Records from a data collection

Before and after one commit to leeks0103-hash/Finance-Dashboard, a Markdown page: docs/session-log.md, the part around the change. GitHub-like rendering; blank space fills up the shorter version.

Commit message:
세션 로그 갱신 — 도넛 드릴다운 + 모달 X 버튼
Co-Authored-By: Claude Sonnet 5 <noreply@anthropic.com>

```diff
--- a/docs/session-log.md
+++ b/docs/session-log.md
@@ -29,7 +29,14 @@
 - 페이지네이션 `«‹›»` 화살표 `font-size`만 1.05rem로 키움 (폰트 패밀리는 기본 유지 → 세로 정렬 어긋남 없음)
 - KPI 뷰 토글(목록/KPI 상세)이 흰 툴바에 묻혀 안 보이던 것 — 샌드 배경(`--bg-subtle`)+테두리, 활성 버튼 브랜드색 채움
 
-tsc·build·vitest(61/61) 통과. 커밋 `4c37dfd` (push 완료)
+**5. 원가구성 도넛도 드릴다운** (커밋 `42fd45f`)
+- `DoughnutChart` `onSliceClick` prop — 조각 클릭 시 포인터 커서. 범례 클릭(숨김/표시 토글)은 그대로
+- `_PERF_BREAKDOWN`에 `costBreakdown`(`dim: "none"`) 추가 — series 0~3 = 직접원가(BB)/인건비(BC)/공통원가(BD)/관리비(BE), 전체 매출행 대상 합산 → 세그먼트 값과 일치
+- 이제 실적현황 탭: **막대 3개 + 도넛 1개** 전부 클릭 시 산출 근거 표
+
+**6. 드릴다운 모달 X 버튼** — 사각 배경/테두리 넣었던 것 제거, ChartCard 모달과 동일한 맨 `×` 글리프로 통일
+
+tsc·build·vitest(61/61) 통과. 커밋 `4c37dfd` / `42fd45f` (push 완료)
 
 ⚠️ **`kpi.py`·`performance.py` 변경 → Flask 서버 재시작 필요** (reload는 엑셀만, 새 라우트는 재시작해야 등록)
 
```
* * *
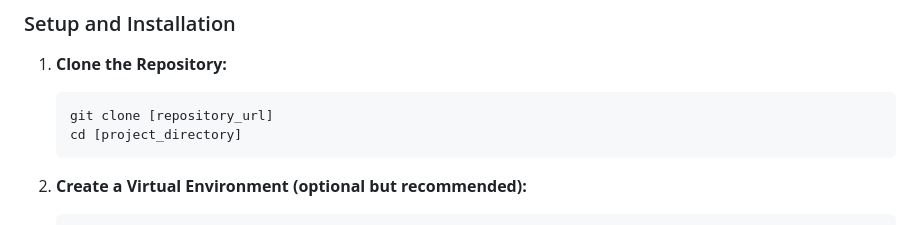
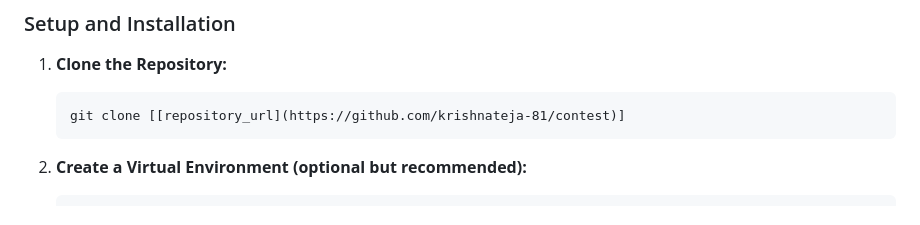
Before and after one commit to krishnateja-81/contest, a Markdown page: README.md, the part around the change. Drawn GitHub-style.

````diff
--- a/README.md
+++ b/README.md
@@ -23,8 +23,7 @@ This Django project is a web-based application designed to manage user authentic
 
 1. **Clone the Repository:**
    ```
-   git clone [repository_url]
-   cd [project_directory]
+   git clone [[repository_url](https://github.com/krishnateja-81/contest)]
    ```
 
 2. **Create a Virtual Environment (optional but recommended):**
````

EXERCISE DETAILS
Across the records above, count the lines holding "push" and reply with that number alone.

WORKED SOLUTION
2